Work to be completed
For the data that follows, give the number of lines in which "items" appears. Add nothing to it.

User interface change data:
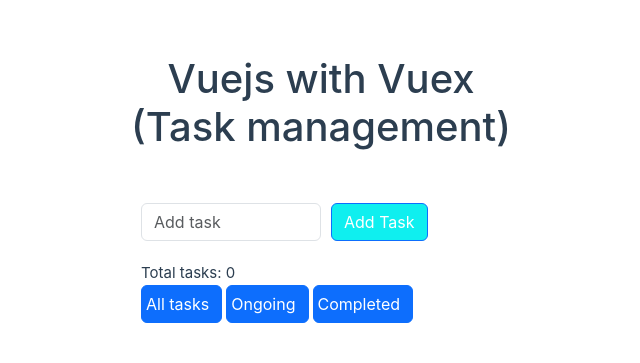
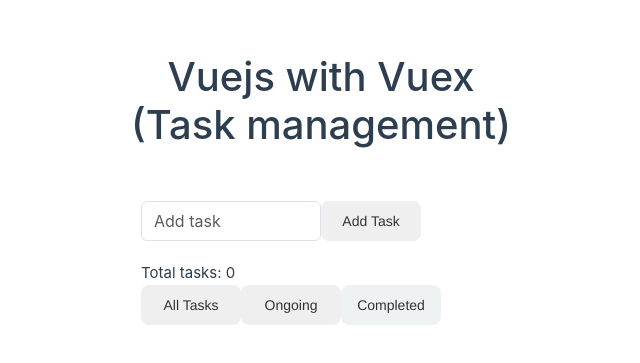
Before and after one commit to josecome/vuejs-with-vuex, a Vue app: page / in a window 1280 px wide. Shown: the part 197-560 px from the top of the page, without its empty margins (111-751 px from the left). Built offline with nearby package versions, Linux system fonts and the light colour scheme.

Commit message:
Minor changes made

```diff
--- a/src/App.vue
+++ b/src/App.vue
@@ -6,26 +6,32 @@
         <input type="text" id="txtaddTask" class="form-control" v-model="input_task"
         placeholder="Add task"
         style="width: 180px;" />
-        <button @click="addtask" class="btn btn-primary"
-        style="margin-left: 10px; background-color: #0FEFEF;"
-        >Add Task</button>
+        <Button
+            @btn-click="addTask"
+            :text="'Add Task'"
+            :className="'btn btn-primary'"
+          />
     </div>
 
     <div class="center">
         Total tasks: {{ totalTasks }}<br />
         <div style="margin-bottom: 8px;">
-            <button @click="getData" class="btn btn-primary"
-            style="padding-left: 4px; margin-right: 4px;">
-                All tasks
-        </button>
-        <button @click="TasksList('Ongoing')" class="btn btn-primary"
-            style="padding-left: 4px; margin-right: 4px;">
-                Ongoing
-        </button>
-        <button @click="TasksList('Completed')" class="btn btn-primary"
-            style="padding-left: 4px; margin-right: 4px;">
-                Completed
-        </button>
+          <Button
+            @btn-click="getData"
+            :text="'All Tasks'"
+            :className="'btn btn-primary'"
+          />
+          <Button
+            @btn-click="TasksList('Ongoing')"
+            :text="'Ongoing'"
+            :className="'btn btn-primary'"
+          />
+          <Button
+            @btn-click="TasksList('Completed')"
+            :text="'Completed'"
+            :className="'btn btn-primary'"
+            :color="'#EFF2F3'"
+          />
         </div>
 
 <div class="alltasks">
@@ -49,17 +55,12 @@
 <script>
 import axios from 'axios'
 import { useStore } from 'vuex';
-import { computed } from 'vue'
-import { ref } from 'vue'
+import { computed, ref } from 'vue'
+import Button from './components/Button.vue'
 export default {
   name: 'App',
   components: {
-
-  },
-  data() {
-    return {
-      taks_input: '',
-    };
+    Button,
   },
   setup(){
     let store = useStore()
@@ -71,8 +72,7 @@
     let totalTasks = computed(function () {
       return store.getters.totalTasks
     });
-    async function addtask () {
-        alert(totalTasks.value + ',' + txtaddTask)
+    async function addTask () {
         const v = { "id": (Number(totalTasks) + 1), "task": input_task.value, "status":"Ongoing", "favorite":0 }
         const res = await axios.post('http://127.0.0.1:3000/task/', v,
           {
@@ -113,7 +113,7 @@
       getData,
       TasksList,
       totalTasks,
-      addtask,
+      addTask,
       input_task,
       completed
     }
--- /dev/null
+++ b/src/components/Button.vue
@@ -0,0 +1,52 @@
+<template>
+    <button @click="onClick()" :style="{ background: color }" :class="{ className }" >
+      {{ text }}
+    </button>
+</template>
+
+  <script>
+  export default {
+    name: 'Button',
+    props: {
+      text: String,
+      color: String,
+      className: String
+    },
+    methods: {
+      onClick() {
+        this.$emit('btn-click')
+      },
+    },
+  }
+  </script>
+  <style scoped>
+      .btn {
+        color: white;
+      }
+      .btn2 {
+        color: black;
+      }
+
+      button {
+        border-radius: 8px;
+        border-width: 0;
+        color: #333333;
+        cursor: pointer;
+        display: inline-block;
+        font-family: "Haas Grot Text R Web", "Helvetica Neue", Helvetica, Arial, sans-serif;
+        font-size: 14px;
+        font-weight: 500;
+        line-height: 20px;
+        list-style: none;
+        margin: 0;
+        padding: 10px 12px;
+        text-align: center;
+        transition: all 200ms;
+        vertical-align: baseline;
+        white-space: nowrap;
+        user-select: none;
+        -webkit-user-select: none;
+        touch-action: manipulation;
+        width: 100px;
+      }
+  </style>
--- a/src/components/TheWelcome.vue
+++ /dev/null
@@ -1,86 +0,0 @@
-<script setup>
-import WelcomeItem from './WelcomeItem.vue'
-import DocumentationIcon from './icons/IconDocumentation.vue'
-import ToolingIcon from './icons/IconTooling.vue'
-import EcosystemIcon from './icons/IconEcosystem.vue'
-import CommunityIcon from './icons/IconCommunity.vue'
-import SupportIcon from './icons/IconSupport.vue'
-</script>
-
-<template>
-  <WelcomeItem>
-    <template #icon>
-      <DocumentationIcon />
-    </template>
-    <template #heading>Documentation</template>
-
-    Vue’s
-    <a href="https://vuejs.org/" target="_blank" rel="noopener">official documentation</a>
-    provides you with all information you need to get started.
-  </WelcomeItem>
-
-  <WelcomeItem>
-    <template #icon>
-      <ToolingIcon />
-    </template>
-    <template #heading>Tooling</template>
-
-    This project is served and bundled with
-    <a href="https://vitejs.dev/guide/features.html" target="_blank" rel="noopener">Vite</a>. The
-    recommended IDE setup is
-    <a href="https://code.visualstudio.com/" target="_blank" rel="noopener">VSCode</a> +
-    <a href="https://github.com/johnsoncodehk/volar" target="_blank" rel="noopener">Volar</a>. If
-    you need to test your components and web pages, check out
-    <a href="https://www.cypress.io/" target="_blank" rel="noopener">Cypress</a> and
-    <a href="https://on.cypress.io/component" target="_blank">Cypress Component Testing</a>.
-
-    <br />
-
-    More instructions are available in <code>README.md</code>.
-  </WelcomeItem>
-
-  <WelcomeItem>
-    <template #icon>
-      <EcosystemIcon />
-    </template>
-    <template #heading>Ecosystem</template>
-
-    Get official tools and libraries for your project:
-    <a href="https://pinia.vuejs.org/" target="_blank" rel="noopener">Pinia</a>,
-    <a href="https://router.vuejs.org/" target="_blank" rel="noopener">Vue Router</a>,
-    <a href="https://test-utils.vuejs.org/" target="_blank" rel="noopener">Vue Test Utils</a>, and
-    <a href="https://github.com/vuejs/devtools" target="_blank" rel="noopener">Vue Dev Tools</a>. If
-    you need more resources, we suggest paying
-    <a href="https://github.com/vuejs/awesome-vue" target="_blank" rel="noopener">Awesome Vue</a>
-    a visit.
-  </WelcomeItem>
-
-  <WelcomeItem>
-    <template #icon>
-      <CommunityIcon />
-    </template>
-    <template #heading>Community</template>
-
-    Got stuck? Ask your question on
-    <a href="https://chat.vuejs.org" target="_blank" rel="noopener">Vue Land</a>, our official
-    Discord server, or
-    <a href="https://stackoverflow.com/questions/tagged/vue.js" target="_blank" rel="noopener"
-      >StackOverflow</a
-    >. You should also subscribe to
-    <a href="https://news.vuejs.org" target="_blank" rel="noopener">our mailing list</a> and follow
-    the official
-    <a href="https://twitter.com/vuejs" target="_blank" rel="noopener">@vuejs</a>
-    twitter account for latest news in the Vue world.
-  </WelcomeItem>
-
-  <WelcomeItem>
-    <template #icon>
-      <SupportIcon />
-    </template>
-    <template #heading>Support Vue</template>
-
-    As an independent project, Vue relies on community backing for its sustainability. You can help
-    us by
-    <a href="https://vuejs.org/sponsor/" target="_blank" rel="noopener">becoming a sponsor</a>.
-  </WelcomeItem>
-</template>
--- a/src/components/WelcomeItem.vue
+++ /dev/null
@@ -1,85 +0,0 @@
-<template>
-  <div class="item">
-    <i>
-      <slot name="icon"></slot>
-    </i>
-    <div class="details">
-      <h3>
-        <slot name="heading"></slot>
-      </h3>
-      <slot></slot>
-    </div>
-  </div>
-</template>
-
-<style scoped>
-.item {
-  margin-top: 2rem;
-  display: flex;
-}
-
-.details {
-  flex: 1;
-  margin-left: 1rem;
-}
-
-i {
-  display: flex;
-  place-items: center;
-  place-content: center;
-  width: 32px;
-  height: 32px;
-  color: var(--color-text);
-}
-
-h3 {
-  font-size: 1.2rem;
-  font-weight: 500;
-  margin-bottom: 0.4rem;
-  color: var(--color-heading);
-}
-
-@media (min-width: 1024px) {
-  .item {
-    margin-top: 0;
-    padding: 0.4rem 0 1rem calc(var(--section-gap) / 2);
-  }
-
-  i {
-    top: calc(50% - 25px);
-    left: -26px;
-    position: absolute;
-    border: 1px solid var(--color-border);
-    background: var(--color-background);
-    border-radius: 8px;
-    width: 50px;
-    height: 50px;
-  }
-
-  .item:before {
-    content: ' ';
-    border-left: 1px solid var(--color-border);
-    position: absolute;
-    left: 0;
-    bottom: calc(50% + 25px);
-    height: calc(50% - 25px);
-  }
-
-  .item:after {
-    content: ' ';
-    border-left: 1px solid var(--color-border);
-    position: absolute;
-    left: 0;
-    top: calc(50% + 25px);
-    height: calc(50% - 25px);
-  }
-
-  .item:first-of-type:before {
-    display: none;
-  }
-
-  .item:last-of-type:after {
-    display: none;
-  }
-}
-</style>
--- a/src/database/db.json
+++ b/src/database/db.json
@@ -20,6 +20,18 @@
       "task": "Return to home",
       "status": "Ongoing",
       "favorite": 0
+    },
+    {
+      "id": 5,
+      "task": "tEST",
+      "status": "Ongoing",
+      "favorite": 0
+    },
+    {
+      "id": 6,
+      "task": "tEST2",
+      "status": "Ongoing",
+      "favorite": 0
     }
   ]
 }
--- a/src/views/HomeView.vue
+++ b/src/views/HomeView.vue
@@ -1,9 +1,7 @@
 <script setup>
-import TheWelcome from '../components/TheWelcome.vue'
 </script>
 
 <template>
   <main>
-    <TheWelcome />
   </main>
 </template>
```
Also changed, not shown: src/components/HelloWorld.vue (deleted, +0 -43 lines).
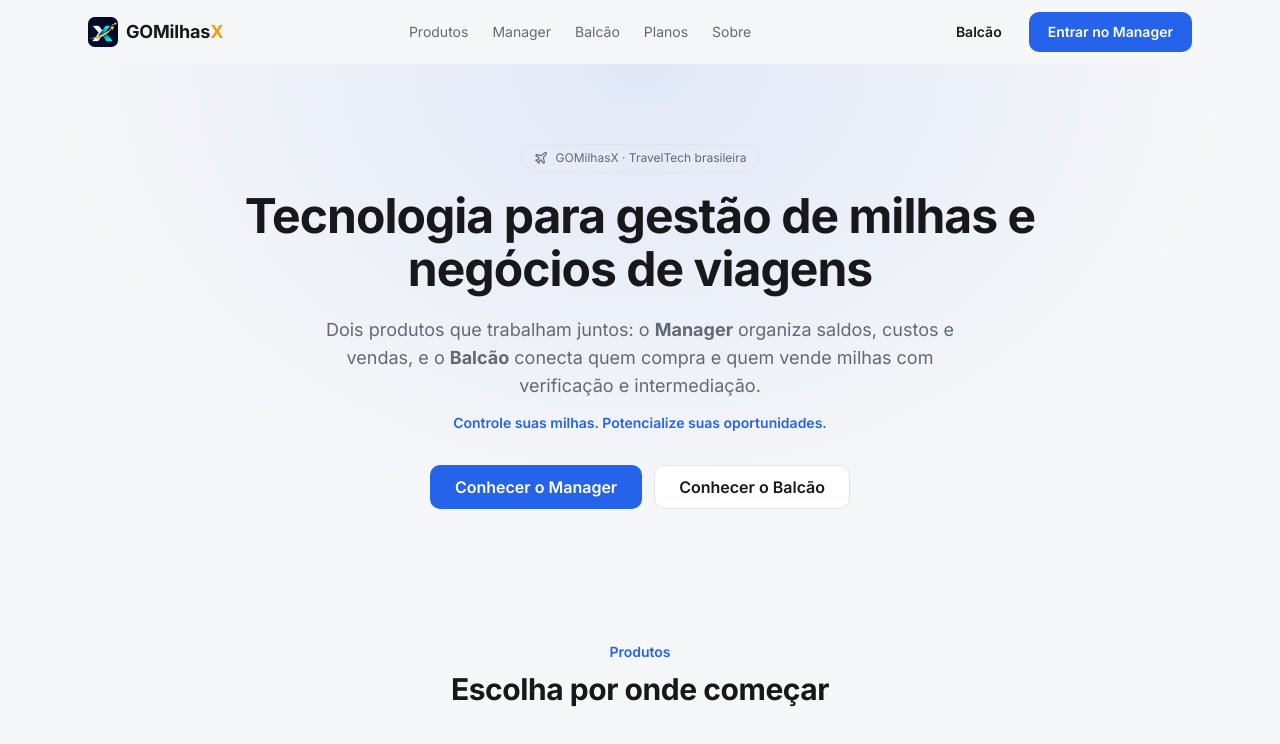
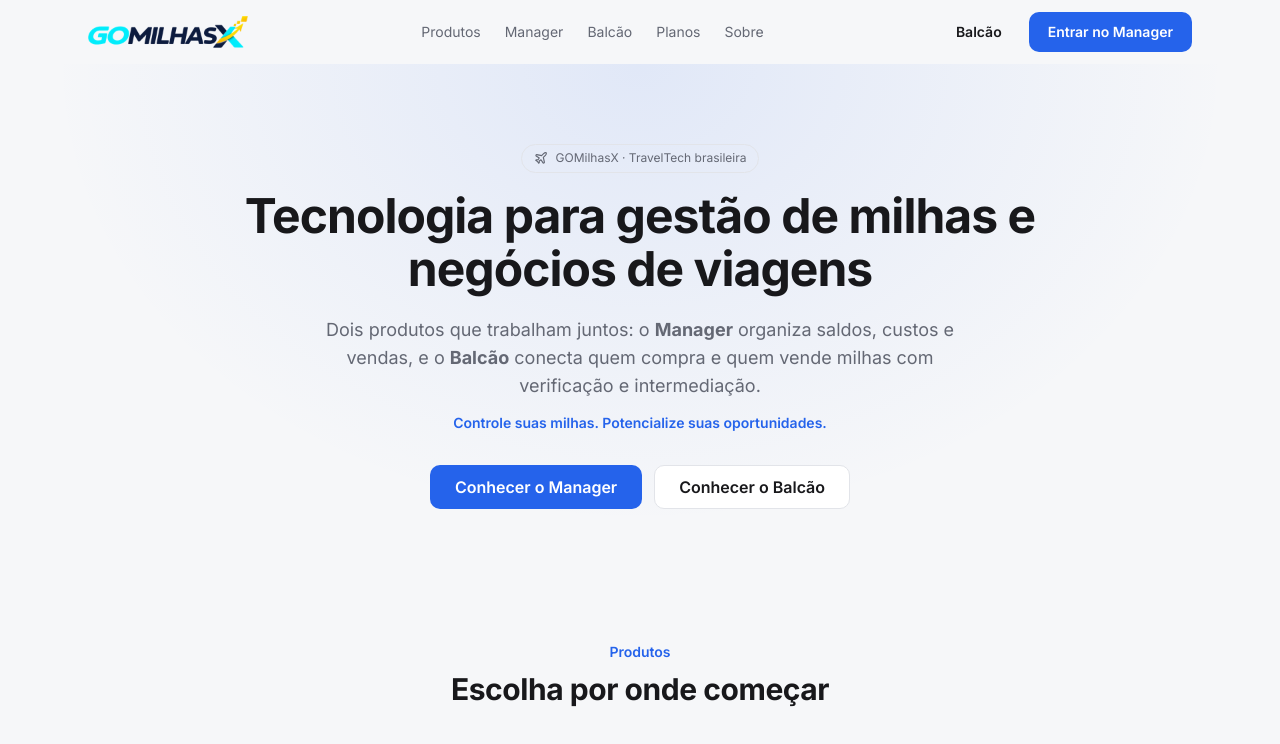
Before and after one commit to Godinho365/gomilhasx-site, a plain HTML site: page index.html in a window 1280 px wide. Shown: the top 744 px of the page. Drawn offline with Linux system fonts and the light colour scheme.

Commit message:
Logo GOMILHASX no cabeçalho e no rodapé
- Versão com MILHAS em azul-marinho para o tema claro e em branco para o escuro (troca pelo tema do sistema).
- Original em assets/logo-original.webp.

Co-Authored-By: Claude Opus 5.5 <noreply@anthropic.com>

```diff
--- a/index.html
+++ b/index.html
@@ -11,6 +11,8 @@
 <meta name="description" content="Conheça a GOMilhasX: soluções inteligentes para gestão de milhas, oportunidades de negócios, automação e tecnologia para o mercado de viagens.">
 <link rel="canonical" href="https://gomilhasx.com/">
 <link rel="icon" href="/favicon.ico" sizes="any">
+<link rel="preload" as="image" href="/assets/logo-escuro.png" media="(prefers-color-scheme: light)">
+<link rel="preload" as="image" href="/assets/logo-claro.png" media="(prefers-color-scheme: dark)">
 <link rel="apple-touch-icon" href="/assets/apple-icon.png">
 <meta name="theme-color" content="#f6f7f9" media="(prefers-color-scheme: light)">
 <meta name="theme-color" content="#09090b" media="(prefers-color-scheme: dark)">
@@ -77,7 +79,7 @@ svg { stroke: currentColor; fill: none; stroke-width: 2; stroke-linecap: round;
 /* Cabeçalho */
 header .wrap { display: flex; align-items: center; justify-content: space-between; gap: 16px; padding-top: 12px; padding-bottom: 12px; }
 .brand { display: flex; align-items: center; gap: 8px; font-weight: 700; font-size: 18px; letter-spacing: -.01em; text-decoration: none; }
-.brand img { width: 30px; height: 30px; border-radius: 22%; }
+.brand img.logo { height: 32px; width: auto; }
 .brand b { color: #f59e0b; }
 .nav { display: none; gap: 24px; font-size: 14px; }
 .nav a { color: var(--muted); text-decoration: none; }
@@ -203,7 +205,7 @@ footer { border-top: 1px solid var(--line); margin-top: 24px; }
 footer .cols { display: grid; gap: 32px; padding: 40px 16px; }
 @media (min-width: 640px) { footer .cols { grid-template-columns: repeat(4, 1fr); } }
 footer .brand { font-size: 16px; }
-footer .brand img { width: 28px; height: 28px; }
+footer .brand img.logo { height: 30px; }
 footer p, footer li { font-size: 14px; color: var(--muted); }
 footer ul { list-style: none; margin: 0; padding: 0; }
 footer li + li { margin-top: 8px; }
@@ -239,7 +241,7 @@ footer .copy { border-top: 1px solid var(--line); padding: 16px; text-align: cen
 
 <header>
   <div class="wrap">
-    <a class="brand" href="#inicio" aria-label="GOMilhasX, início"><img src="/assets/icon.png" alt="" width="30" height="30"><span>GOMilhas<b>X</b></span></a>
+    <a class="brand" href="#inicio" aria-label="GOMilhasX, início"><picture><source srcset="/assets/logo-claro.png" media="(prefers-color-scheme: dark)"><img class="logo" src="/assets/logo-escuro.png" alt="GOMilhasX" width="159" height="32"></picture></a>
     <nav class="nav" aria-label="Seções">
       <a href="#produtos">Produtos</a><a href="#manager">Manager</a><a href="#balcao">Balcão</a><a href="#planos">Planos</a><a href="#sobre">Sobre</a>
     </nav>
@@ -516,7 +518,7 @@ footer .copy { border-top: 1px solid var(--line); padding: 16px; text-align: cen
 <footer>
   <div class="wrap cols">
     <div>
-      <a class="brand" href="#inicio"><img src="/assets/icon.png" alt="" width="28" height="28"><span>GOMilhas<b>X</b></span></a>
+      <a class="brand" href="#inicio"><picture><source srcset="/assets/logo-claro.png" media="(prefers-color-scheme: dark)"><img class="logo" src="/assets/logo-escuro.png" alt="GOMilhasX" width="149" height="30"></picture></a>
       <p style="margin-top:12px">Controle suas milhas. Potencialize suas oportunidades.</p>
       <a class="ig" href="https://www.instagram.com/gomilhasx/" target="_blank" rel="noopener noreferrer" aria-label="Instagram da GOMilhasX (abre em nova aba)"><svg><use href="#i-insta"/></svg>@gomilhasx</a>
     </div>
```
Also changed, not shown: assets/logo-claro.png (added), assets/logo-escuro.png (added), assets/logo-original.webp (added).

Output of the exercise
3